* [What needs to be done] Look through the entries below for the string "spacer", and copy each line where it is found.

========================

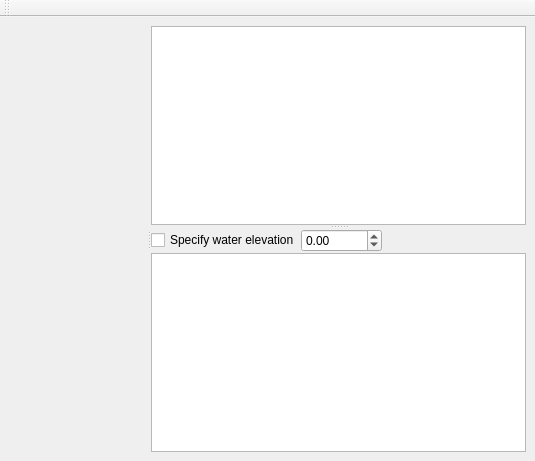
The window that libs/geodata/riversurvey/geodatariversurveycrosssectionwindow.ui (i-RIC/prepost-gui) describes before a commit, drawn with Qt 5.
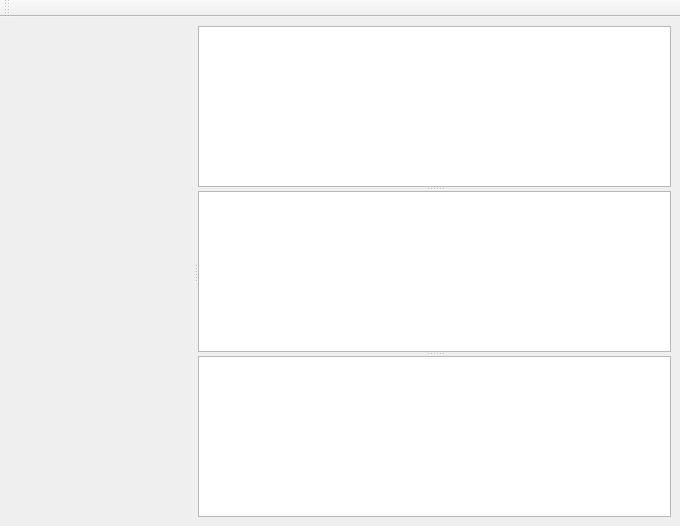
The same window after the commit. Custom widgets are drawn as their Qt base class.

The edit to the form file:
```diff
--- a/libs/geodata/riversurvey/geodatariversurveycrosssectionwindow.ui
+++ b/libs/geodata/riversurvey/geodatariversurveycrosssectionwindow.ui
@@ -6,17 +6,17 @@
    <rect>
     <x>0</x>
     <y>0</y>
-    <width>535</width>
-    <height>461</height>
+    <width>680</width>
+    <height>526</height>
    </rect>
   </property>
   <property name="windowTitle">
    <string>MainWindow</string>
   </property>
   <widget class="QWidget" name="centralwidget">
-   <layout class="QVBoxLayout" name="verticalLayout_2">
+   <layout class="QHBoxLayout" name="horizontalLayout">
     <item>
-     <widget class="QSplitter" name="horizontalSplitter">
+     <widget class="QSplitter" name="hSplitter">
       <property name="orientation">
        <enum>Qt::Horizontal</enum>
       </property>
@@ -25,51 +25,13 @@
        <property name="orientation">
         <enum>Qt::Vertical</enum>
        </property>
-       <widget class="QTableWidget" name="surveysTableWidget"/>
-       <widget class="QWidget" name="layoutWidget">
-        <layout class="QVBoxLayout" name="verticalLayout" stretch="0,1">
-         <property name="spacing">
-          <number>1</number>
-         </property>
-         <item>
-          <layout class="QHBoxLayout" name="horizontalLayout">
-           <item>
-            <widget class="QCheckBox" name="weCheckBox">
-             <property name="text">
-              <string>Specify water elevation</string>
-             </property>
-            </widget>
-           </item>
-           <item>
-            <widget class="QDoubleSpinBox" name="weSpinBox">
-             <property name="minimum">
-              <double>-10000.000000000000000</double>
-             </property>
-             <property name="maximum">
-              <double>10000.000000000000000</double>
-             </property>
-            </widget>
-           </item>
-           <item>
-            <spacer name="horizontalSpacer">
-             <property name="orientation">
-              <enum>Qt::Horizontal</enum>
-             </property>
-             <property name="sizeHint" stdset="0">
-              <size>
-               <width>40</width>
-               <height>20</height>
-              </size>
-             </property>
-            </spacer>
-           </item>
-          </layout>
-         </item>
-         <item>
-          <widget class="GeoDataRiverSurveyCrosssectionWindowTableView" name="tableView"/>
-         </item>
-        </layout>
+       <widget class="QTableWidget" name="surveysTableWidget">
+        <property name="editTriggers">
+         <set>QAbstractItemView::NoEditTriggers</set>
+        </property>
        </widget>
+       <widget class="GeoDataRiverSurveyCrosssectionWindowWseTableWidget" name="wsesTableWidget"/>
+       <widget class="GeoDataRiverSurveyCrosssectionWindowTableView" name="tableView"/>
       </widget>
      </widget>
     </item>
@@ -99,6 +61,11 @@
    <extends>QTableView</extends>
    <header>geodatariversurveycrosssectionwindowtableview.h</header>
   </customwidget>
+  <customwidget>
+   <class>GeoDataRiverSurveyCrosssectionWindowWseTableWidget</class>
+   <extends>QTableWidget</extends>
+   <header>geodatariversurveycrosssectionwindowwsetablewidget.h</header>
+  </customwidget>
  </customwidgets>
  <resources/>
  <connections/>
```
Left out of the diff: 2 changed lines with no effect on the pictures.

========================

* [Written answer]
-            <spacer name="horizontalSpacer">
-            </spacer>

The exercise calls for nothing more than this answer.